Not anymore. It’s obvious Williams is considering each Seahawks practice — even walkthroughs in ball caps — as a huge, potentially final opportunity. He was one of the final Seahawks to get on the field in the offseason because he had to wait per NFL rules for his college class to graduate.

He’s been trying to make up for lost time and undrafted status with huge plays despite scant opportunities since.

“I have to,” he said of treating each practice as a game. “I don’t have a choice, because these guys have been here for OTAs and they were here last year.”

An even bigger chance comes Friday in the exhibition opener against Denver. While it’s just a first exhibition game on a team with all but three starting positions set, it’s the biggest game of Williams’ life. As he noted with a grin, the exhibition game will be inside the same CenturyLink Field in which he had his best season at UW (2012). The Huskies played their home games in the Seahawks’ stadium that year while Husky Stadium was being renovated.

Then the following Friday night at Kansas City, the Seahawks’ second exhibition game will be his next biggest game. And so on, throughout August.

“Every single day (is big),” he said. “I’m not getting many opportunities to make plays, so every one I get I have to come down with the ball.”

It seems like Williams has through nine practices at training camp. And, yes, Carroll has noticed. He always has when it comes to big, physical wide receivers.

Seattle’s needed one for two years. It may or may not have found one in February’s Super Bowl when 6-5 Chris Matthews almost became the game’s most valuable player with his first four catches and touchdown of his career.

But the Seahawks could use a few more and Williams, the son of former Wilson High and UW track and football star Aaron Williams, could fit the bill.

“He’s a tough dude,” Carroll said. “His senior year didn’t look like the senior year that people probably expected or he expected. He came back from a very, very difficult injury, and he may not have really had all of his confidence back.

“He’s battling out here. He’s a real tough, aggressive, physical type of receiver, which we love his style. So we’ll just let it keep going. You certainly can go to him. You can throw the ball to him and he’s going to make plays, you can see that.

“It’s just like the guy he was when we saw him coming out as a senior in high school.”

After Williams chose UW, he continued to excel during games but drifted some during practices. Williams admits now he wasn’t exactly dedicated for games and practices.

Then came the gruesome injuries, the two lost seasons at UW — and a revelation that is fueling his resurgence as an undrafted rookie with a chance to make the NFC defending champions.
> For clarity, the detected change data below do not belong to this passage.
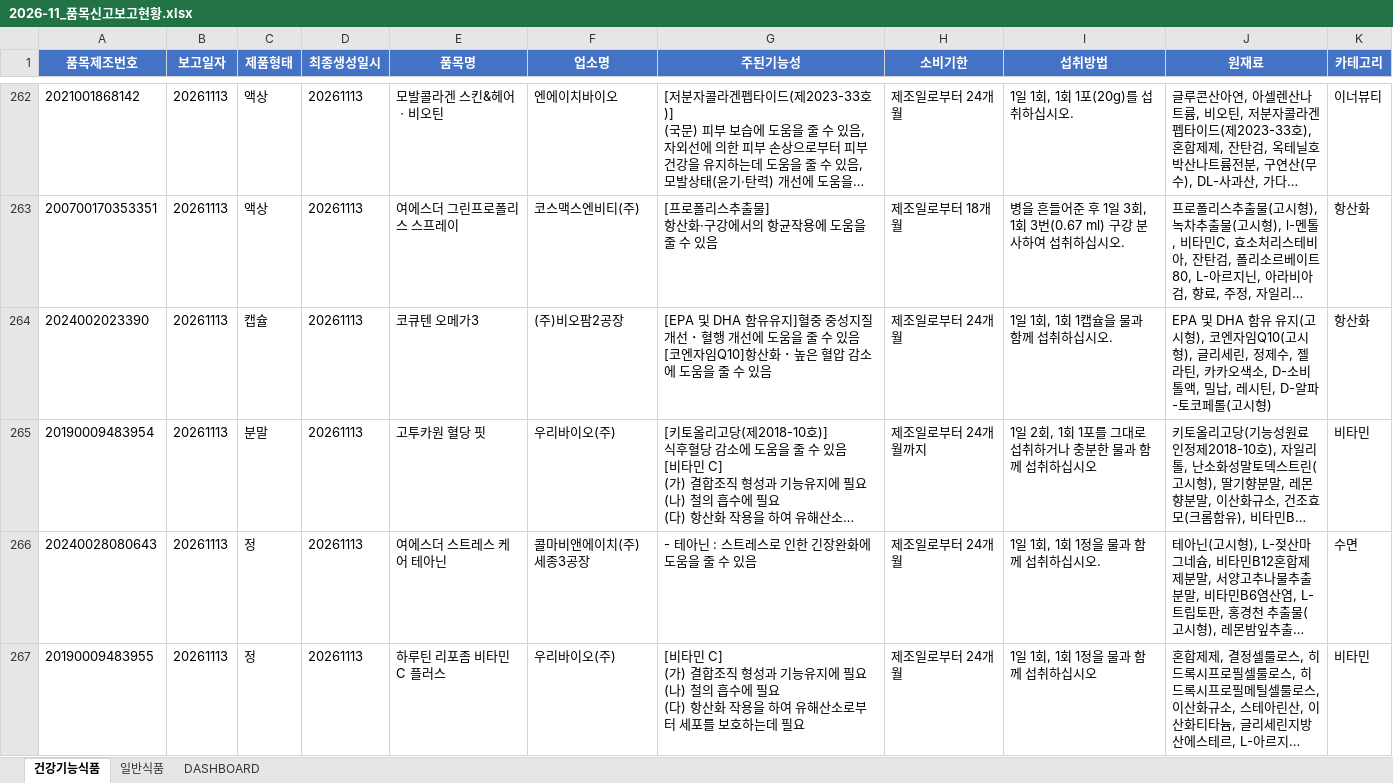
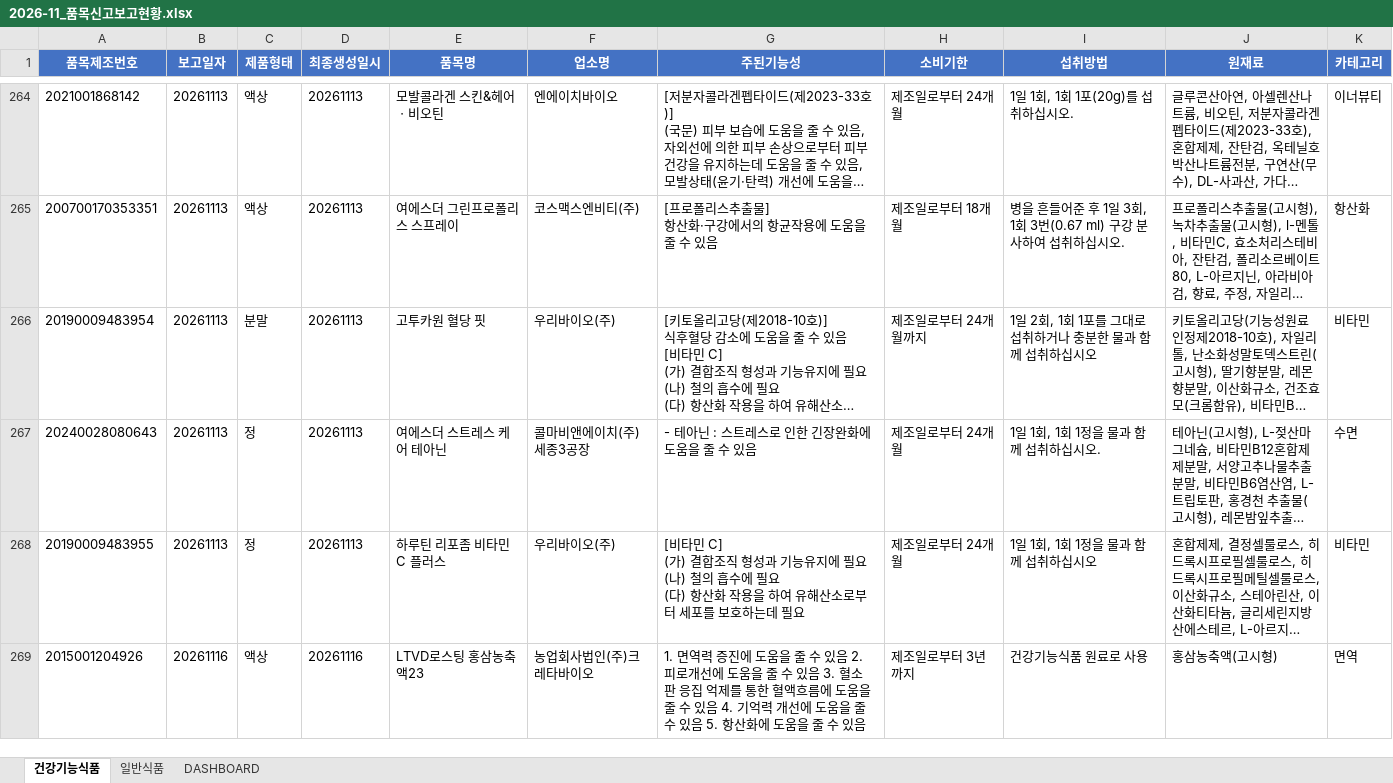
Before and after one commit to primexx98-sudo/food-product-status, an Excel workbook: output/2026-11_품목신고보고현황.xlsx, sheet 건강기능식품, drawn as a sheet; only a part is shown, gaps mark what is left out; long unchanged cells end in …; values as stored, in another font and other column widths than the file's, no borders; removed rows and columns are numbered as before the commit, all else as after; ↵ is a line break in a cell; the diff covers the shown part only; the diff names each change by its address in the sheet, - before the commit and + after, or states it on an @@ line.

```diff
--- a/output/2026-11_품목신고보고현황.xlsx (sheet 건강기능식품)
+++ b/output/2026-11_품목신고보고현황.xlsx (sheet 건강기능식품)
-row 264: 2024002023390 | 20261113 | 캡슐 | 20261113 | 코큐텐 오메가3 | (주)비오팜2공장 | [EPA 및 DHA 함유유지]혈중 중성지질 개선 ･ 혈행 개선에 도움을 줄 수 있음 ↵ [코엔자임Q10]항산화 ･ 높은 혈압 감소에 도움을 줄 수 있음 | 제조일로부터 24개월 | 1일 1회, 1회 1캡슐을 물과 함께 섭취하십시오. | EPA 및 DHA 함유 유지(고시형), 코엔자임Q10(고시형), 글리세린, 정제수, 젤라틴, 카카오색소, D-소비톨액, 밀납, 레시틴, D-알파-토코페롤(고시형) | 항산화
+row 269: 2015001204926 | 20261116 | 액상 | 20261116 | LTVD로스팅 홍삼농축액23 | 농업회사법인(주)크레타바이오 | 1. 면역력 증진에 도움을 줄 수 있음 2. 피로개선에 도움을 줄 수 있음 3. 혈소판 응집 억제를 통한 혈액흐름에 도움을 줄 수 있음 4. 기억력 개선에 도움을 줄 수 있음 5. 항산화에 도움을 줄 수 있음 | 제조일로부터 3년까지 | 건강기능식품 원료로 사용 | 홍삼농축액(고시형) | 면역
```
Also changed, not shown: 40 added rows, 5 removed rows and 6 edited cells elsewhere in this sheet, sheet 일반식품, sheet DASHBOARD, 11 other files.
If Williams shows he can contribute on special teams — he’s been practicing with all four punt and kickoff units — he could follow the same path Doug Baldwin and Williams’ former Huskies teammate Jermaine Kearse took to not only make the Seahawks but become one of their top two wide receivers within the past four years.

That’s why the exhibition games that begin Friday are so huge for him. He has four chances to show he’s back to being the Kasen Williams the football nation coveted out of high school.

“Yeah, I’m taking advantage of my opportunities,” Williams said.

“And there’s still more to come.”